**DATASET RECORDS**
= Beginning of Section =
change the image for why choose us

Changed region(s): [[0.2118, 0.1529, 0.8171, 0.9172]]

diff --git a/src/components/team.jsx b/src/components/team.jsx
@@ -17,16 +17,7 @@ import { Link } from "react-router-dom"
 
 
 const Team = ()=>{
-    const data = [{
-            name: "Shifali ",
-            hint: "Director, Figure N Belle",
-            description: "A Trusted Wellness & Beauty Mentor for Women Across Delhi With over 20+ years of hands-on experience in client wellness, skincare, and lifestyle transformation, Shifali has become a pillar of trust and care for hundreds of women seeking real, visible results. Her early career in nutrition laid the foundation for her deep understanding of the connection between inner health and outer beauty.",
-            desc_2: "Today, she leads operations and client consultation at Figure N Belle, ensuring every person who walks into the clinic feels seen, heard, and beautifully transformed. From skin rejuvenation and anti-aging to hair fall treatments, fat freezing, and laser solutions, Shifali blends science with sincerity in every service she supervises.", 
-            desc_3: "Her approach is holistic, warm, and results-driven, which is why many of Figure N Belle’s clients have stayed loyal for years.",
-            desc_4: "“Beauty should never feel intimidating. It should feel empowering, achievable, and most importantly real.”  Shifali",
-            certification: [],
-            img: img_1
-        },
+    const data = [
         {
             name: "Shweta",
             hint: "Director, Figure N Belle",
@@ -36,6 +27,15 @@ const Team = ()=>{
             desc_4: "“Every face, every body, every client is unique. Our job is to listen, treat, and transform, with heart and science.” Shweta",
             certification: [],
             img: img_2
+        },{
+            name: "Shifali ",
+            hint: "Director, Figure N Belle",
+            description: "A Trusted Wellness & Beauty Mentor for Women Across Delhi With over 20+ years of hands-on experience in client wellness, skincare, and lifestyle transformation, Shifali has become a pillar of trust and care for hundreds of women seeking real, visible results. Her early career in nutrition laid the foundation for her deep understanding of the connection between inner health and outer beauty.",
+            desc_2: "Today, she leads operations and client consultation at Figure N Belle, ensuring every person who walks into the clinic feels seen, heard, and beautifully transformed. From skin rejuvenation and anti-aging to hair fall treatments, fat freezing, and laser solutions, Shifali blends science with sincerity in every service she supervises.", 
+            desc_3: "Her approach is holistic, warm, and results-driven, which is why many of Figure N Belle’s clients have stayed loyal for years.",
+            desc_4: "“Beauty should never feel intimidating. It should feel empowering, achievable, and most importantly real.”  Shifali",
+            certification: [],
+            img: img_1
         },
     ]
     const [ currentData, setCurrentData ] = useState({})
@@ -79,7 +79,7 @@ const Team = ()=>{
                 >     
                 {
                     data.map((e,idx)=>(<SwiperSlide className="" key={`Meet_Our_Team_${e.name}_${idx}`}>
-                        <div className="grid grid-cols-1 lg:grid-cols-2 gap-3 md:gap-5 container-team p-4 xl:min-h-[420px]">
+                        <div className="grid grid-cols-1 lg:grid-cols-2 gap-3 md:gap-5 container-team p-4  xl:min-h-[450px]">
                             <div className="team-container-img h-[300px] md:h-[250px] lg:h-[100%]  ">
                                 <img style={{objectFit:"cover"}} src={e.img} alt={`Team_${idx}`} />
= End of Section =
= Beginning of Section =
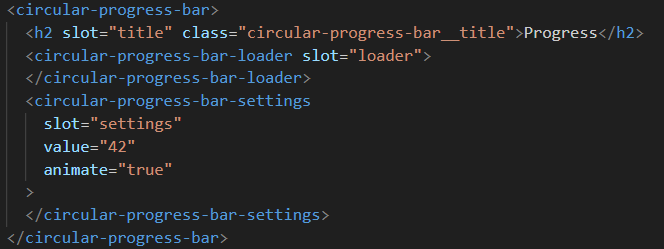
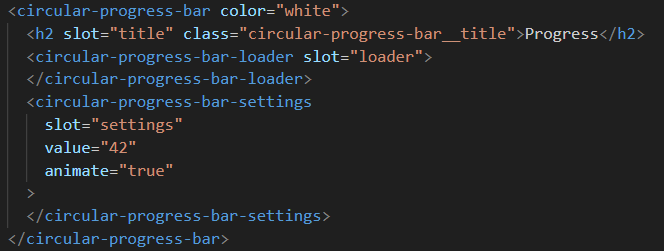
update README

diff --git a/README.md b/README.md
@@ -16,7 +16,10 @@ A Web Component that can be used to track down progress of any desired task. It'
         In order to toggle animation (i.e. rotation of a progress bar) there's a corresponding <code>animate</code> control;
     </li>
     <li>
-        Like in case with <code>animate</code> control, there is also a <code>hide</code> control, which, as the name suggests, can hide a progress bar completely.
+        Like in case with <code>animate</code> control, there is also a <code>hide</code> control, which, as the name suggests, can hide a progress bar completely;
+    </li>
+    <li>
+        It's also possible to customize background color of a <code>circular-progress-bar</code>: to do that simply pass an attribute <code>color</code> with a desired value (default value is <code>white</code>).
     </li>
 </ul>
= End of Section =
**YOUR TASK**
Every line above that holds the string "grid" should be copied out.

**OUTPUT**
-                        <div className="grid grid-cols-1 lg:grid-cols-2 gap-3 md:gap-5 container-team p-4 xl:min-h-[420px]">
+                        <div className="grid grid-cols-1 lg:grid-cols-2 gap-3 md:gap-5 container-team p-4  xl:min-h-[450px]">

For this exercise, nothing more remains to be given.